Stamos' work has shifted and evolved more dramatically than most of the Abstract Expressionsts. He is in fact one of the first to use both "colourfield" and "gestural" techniques, painting across these lines to the end of his career.  He shifted his medium from oil to water-based paints, and his painting surfaces became thinner and flatter than those of the earlier works, but without a loss of luminosity and beauty of coloration. They are marked with great attention to not only the apportioning of colour to area and shape, but also the layering - or veiling - of colour. Beginning in 1955 and for the following twenty-two years he taught at the Art Students League. From 1970 on, he spent part of every year on the island of Lefkada in Greece, where he started his Infinity series. After ending his teaching career in 1977, Stamos travelled extensively and had numerous one-person shows in New York and Europe.

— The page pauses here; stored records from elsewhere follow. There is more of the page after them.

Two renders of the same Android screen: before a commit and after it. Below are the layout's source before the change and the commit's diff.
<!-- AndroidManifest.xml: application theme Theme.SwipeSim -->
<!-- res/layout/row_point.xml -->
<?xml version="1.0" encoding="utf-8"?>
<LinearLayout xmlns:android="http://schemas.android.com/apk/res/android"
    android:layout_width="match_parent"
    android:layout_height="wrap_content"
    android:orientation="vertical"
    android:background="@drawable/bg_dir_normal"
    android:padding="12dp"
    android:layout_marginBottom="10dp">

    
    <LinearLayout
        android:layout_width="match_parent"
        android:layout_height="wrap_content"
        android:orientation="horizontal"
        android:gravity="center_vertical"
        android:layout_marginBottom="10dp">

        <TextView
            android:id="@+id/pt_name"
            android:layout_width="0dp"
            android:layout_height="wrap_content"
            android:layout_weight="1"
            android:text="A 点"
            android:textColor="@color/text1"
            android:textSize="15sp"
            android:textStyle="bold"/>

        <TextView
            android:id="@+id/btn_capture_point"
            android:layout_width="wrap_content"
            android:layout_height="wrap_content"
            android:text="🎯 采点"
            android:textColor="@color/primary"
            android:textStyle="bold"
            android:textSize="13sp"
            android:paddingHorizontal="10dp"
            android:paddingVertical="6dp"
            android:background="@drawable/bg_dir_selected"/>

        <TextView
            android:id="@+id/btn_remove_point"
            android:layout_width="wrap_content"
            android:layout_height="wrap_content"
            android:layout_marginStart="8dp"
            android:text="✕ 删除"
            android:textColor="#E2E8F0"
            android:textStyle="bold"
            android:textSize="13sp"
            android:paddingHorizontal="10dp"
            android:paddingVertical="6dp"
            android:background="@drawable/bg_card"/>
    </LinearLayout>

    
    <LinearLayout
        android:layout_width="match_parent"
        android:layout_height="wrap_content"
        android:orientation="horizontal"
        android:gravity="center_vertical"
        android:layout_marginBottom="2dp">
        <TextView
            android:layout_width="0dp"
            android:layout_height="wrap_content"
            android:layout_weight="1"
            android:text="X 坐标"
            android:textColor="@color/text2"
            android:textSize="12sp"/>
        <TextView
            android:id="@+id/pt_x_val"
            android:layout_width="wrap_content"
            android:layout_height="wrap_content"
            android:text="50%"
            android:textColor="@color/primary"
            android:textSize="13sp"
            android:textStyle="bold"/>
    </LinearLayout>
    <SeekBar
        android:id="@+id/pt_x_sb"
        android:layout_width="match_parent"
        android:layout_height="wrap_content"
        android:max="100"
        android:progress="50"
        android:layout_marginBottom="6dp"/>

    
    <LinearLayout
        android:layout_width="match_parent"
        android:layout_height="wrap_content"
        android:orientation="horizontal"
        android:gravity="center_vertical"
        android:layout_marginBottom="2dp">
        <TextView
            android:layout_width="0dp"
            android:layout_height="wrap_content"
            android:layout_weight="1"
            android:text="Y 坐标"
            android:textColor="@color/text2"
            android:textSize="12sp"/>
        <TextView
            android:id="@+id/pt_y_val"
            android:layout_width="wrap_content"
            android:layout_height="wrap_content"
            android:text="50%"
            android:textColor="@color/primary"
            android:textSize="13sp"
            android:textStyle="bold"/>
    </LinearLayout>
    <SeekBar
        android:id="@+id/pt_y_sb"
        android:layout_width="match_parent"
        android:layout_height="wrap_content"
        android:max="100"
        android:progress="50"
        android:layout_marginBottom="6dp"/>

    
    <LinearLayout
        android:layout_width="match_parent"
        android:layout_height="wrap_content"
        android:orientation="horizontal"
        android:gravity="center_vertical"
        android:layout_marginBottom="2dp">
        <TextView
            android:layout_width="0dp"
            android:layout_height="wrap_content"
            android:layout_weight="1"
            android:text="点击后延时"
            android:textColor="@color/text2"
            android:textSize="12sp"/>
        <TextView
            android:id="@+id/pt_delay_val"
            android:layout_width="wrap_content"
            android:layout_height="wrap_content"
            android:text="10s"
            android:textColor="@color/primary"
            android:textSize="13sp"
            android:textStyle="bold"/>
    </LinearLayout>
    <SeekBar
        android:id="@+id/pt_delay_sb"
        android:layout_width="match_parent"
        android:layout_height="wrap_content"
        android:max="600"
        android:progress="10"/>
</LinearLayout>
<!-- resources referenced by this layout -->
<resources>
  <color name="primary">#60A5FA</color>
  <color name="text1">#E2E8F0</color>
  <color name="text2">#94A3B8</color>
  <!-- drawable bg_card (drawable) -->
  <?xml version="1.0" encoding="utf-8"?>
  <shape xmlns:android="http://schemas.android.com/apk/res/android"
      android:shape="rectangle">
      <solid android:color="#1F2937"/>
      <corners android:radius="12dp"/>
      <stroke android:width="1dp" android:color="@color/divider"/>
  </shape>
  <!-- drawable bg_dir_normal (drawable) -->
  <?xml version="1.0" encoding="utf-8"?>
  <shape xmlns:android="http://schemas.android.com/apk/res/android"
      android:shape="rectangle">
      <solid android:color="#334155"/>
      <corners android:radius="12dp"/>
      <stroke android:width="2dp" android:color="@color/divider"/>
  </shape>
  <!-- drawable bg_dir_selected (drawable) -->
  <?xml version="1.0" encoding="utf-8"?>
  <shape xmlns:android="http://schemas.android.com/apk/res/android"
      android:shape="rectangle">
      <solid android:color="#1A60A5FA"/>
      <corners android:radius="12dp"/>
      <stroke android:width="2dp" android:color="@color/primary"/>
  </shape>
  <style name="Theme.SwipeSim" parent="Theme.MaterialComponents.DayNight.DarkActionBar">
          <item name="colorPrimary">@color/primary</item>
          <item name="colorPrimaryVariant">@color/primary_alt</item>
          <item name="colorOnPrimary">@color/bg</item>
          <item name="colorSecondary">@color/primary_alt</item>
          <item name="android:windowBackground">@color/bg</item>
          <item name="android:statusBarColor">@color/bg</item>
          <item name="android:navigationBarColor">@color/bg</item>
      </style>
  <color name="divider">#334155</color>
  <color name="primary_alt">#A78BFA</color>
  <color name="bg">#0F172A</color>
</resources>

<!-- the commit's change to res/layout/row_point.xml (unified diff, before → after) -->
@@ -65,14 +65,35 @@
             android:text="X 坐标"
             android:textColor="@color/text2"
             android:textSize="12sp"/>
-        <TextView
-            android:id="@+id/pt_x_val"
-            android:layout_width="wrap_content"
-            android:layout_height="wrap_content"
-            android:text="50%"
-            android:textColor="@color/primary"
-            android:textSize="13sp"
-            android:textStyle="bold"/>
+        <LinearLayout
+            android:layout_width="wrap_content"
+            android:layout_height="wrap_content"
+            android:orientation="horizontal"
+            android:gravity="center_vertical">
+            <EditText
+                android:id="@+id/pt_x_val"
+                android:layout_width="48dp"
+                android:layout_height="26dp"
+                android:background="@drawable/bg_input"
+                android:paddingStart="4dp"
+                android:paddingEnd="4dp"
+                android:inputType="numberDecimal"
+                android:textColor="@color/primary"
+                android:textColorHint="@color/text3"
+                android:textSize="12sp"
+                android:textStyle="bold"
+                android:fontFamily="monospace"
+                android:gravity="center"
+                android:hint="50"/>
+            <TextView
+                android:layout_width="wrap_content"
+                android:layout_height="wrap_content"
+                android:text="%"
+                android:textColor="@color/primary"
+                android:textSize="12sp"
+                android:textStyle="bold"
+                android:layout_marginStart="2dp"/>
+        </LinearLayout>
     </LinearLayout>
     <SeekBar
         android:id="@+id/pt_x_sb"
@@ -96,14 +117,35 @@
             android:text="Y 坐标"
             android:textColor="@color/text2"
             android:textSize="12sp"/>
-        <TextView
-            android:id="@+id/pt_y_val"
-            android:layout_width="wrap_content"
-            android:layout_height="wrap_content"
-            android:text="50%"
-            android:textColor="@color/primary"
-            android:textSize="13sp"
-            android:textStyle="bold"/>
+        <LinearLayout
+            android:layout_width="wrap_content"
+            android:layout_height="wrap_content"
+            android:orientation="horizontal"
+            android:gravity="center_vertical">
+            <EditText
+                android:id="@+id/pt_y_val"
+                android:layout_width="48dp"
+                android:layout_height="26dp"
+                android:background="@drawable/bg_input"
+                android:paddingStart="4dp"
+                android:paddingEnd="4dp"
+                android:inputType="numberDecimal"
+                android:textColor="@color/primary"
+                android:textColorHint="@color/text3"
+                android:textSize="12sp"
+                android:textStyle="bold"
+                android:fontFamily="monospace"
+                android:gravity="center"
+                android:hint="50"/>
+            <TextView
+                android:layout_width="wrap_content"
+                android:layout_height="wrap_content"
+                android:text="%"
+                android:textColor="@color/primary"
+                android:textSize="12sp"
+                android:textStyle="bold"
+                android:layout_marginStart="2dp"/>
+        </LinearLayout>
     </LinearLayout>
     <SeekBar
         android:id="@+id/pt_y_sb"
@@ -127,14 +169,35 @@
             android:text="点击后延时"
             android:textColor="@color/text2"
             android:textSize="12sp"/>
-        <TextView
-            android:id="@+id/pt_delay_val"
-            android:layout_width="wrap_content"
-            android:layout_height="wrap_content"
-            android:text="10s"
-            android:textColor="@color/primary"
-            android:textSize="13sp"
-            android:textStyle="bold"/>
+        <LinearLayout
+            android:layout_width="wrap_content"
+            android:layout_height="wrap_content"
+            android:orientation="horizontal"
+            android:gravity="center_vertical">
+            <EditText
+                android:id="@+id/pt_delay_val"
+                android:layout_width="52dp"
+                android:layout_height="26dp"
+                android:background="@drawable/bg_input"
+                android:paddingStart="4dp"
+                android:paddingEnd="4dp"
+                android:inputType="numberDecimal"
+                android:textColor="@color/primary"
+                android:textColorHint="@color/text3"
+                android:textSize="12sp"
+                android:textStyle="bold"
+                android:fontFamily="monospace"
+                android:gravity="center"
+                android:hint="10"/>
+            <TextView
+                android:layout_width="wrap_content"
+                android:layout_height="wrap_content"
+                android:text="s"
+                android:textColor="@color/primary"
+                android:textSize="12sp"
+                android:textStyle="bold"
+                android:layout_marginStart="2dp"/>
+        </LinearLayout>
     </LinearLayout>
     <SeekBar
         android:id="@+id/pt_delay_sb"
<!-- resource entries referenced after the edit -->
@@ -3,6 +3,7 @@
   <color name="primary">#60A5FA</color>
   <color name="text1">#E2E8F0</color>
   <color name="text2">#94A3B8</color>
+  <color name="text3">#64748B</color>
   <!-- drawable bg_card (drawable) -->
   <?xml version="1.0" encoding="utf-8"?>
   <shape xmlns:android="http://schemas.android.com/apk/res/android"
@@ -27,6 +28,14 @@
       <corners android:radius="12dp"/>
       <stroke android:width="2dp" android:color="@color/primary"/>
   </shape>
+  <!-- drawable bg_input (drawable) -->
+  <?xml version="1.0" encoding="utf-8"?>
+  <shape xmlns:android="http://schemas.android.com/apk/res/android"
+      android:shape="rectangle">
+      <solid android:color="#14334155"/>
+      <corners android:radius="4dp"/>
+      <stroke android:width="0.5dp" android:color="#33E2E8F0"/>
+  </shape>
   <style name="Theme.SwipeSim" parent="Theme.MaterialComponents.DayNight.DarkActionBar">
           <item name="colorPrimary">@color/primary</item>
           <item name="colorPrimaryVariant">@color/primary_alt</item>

He died in Greece in 1997. 


  • Albright-Knox Art Gallery, Buffalo, New York
  • Aldrich Museum of Contemporary Art, Ridgefield, Connecticut
  • Art Gallery of Ontario, Toronto, Canada
  • Bayerische Staatsgemäldesammlung, Staatsgalerie Moderner Kunst, Munich, Germany
  • Fogg Art Museum, Harvard University Art Museums, Cambridge, Massachusetts
  • Herbert F. Johnson Museum of Art, Cornell University, Ithaca, New York
  • Hirshhorn Museum and Sculpture Garden, Smithsonian Institution, Washington, D.C.
  • Jane Voorhees Zimmerli Art Museum, Rutgers University, New Brunswick, New Jersey
  • Kresge Art Museum, Michigan State University, East Lansing, Michigan
  • Museu dí Arte Moderno, Rio de Janeiro, Brazil
  • Museum Moderner Kunst, Vienna, Austria
  • National Picture Gallery, Athens, Greece
  • National Pinacotek, Athens, Greece
  • San Francisco Art Institute Galleries, San Francisco, California
  • Tel Aviv Museum, Tel Aviv, Israel
  • The Art Institute of Chicago, Chicago, Illinois
  • The Brooklyn Museum of Art, New York
  • The Chrysler Art Museum, Norfolk, Virginia
  • The Detroit Institute of Arts, Detroit, Michigan
  • The Metropolitan Museum of Art, New York
  • The Museum of Modern Art, New York
  • The Phillips Collection, Washington, D.C. (7 works.)
  • The Solomon R. Guggenheim Museum, New York
  • The Whitney Museum of American Art, New York
  • University Art Museum, Berkeley, California
  • Wilheim-Hack-Museum, Ludwigshafen, Germany
  • Tate Modern, London (3 works 1971)